Exercise details -
Return, exactly as written, every line from the first line of the data below through the line that contains "Also changed, not shown: desk/README.md".

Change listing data
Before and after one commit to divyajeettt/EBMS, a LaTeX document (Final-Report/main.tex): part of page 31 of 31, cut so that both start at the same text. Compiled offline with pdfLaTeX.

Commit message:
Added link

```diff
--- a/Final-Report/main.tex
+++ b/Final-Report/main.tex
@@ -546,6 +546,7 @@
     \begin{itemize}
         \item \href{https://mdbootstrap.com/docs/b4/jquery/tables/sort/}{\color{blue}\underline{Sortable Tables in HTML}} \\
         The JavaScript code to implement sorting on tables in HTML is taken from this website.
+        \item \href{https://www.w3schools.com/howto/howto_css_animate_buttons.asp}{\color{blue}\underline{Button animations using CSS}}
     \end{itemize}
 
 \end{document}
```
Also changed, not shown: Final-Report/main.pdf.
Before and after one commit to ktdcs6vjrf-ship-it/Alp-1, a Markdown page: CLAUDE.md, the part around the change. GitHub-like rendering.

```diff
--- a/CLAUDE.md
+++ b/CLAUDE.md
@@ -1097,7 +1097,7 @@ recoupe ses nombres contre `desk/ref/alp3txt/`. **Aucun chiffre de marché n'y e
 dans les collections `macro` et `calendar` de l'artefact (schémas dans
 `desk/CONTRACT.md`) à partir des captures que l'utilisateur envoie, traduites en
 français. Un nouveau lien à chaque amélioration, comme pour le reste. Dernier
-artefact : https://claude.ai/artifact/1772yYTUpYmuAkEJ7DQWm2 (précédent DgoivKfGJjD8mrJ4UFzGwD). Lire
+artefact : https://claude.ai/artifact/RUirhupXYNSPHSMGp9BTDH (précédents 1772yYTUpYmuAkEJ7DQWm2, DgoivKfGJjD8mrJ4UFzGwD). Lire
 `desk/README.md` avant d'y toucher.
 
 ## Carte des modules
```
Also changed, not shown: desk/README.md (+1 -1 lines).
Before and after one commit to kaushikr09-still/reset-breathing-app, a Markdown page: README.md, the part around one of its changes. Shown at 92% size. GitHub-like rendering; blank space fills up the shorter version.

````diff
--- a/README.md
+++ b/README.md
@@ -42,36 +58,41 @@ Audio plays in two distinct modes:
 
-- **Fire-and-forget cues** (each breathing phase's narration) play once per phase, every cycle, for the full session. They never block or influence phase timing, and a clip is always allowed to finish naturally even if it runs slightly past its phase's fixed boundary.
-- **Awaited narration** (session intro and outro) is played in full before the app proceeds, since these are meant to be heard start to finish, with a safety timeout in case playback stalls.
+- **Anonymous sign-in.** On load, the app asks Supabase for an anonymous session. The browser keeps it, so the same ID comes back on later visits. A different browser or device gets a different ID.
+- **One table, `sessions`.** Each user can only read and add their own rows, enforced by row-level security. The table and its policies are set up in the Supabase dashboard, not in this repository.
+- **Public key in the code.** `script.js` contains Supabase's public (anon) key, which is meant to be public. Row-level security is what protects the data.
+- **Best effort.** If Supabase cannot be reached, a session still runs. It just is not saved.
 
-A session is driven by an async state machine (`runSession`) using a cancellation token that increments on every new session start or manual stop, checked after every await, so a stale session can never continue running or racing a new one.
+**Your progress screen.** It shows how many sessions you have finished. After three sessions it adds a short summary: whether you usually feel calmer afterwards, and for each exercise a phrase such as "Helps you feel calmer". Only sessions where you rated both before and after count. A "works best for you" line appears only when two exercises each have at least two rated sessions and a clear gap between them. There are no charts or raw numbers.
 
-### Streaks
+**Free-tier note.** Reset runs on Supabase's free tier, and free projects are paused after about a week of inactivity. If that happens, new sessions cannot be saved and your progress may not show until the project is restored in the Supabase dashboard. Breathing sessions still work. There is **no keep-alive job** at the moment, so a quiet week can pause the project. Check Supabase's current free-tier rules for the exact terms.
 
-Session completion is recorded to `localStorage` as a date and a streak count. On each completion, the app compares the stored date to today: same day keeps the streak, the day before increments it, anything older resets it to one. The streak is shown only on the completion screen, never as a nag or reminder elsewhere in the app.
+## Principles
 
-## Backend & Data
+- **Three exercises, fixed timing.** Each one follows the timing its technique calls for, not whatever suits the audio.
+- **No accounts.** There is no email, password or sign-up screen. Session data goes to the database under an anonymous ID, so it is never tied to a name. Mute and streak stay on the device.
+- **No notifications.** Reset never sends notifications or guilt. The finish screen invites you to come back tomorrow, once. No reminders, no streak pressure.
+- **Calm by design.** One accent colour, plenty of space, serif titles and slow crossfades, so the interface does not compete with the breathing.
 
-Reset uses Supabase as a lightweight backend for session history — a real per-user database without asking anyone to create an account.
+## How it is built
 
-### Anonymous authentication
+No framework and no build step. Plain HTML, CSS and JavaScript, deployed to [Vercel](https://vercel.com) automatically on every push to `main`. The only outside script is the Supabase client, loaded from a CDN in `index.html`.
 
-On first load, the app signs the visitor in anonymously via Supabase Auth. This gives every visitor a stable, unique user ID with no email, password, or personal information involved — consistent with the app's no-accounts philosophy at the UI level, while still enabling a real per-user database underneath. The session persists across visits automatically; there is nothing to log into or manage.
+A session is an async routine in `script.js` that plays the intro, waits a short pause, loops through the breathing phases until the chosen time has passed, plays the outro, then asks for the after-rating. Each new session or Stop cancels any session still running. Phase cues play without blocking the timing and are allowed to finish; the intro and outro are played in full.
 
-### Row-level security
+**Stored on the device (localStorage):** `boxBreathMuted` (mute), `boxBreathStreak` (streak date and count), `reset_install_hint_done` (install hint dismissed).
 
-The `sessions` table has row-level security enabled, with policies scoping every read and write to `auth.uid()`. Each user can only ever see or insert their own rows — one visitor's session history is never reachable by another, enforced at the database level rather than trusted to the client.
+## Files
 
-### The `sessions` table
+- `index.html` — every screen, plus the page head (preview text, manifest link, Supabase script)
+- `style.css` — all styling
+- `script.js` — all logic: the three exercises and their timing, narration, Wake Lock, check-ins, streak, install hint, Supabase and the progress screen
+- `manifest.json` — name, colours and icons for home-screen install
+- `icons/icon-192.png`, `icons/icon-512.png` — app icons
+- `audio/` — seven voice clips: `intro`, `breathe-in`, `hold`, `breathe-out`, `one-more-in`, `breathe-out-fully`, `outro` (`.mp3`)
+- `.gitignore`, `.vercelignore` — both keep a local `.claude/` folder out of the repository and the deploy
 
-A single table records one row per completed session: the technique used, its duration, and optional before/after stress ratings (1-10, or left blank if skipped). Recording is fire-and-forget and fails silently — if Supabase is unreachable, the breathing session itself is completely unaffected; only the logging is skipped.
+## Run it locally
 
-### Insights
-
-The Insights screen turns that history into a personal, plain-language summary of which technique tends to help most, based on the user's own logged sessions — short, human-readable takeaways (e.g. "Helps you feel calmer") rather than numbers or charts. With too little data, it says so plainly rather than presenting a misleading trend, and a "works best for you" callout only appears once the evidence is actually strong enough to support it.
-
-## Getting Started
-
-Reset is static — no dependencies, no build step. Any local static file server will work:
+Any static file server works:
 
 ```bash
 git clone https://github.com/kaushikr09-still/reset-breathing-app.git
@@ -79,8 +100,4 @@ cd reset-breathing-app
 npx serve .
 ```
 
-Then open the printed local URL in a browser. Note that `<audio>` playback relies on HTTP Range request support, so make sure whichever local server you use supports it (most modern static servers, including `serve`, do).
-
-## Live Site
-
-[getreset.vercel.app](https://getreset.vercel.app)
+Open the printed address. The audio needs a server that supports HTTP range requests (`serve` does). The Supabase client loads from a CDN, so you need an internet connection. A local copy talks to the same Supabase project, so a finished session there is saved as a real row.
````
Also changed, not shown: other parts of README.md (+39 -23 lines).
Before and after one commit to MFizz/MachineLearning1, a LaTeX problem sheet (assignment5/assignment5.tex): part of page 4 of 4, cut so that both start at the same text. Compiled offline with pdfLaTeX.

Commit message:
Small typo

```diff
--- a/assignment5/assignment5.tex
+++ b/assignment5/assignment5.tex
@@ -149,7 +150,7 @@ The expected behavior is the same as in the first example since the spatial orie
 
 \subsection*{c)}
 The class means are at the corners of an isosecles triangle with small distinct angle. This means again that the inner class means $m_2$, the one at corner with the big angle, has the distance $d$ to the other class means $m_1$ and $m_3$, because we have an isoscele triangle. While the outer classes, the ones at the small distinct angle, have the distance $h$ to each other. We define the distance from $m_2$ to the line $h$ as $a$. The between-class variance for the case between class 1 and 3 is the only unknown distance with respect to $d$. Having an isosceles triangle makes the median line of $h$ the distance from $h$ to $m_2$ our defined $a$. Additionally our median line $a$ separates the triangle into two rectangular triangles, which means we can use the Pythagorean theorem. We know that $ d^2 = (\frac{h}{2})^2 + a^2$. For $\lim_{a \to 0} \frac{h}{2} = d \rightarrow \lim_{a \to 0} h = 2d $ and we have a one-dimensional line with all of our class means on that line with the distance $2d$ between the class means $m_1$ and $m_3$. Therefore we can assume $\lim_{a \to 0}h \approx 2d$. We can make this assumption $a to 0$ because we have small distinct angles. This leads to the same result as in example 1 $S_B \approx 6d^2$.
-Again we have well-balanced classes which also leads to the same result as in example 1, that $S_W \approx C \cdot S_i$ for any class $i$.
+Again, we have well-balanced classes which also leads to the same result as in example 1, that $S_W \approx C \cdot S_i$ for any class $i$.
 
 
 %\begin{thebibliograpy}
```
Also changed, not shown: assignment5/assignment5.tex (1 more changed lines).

Exercise output -
Before and after one commit to divyajeettt/EBMS, a LaTeX document (Final-Report/main.tex): part of page 31 of 31, cut so that both start at the same text. Compiled offline with pdfLaTeX.

Commit message:
Added link

```diff
--- a/Final-Report/main.tex
+++ b/Final-Report/main.tex
@@ -546,6 +546,7 @@
     \begin{itemize}
         \item \href{https://mdbootstrap.com/docs/b4/jquery/tables/sort/}{\color{blue}\underline{Sortable Tables in HTML}} \\
         The JavaScript code to implement sorting on tables in HTML is taken from this website.
+        \item \href{https://www.w3schools.com/howto/howto_css_animate_buttons.asp}{\color{blue}\underline{Button animations using CSS}}
     \end{itemize}
 
 \end{document}
```
Also changed, not shown: Final-Report/main.pdf.
Before and after one commit to ktdcs6vjrf-ship-it/Alp-1, a Markdown page: CLAUDE.md, the part around the change. GitHub-like rendering.

```diff
--- a/CLAUDE.md
+++ b/CLAUDE.md
@@ -1097,7 +1097,7 @@ recoupe ses nombres contre `desk/ref/alp3txt/`. **Aucun chiffre de marché n'y e
 dans les collections `macro` et `calendar` de l'artefact (schémas dans
 `desk/CONTRACT.md`) à partir des captures que l'utilisateur envoie, traduites en
 français. Un nouveau lien à chaque amélioration, comme pour le reste. Dernier
-artefact : https://claude.ai/artifact/1772yYTUpYmuAkEJ7DQWm2 (précédent DgoivKfGJjD8mrJ4UFzGwD). Lire
+artefact : https://claude.ai/artifact/RUirhupXYNSPHSMGp9BTDH (précédents 1772yYTUpYmuAkEJ7DQWm2, DgoivKfGJjD8mrJ4UFzGwD). Lire
 `desk/README.md` avant d'y toucher.
 
 ## Carte des modules
```
Also changed, not shown: desk/README.md (+1 -1 lines).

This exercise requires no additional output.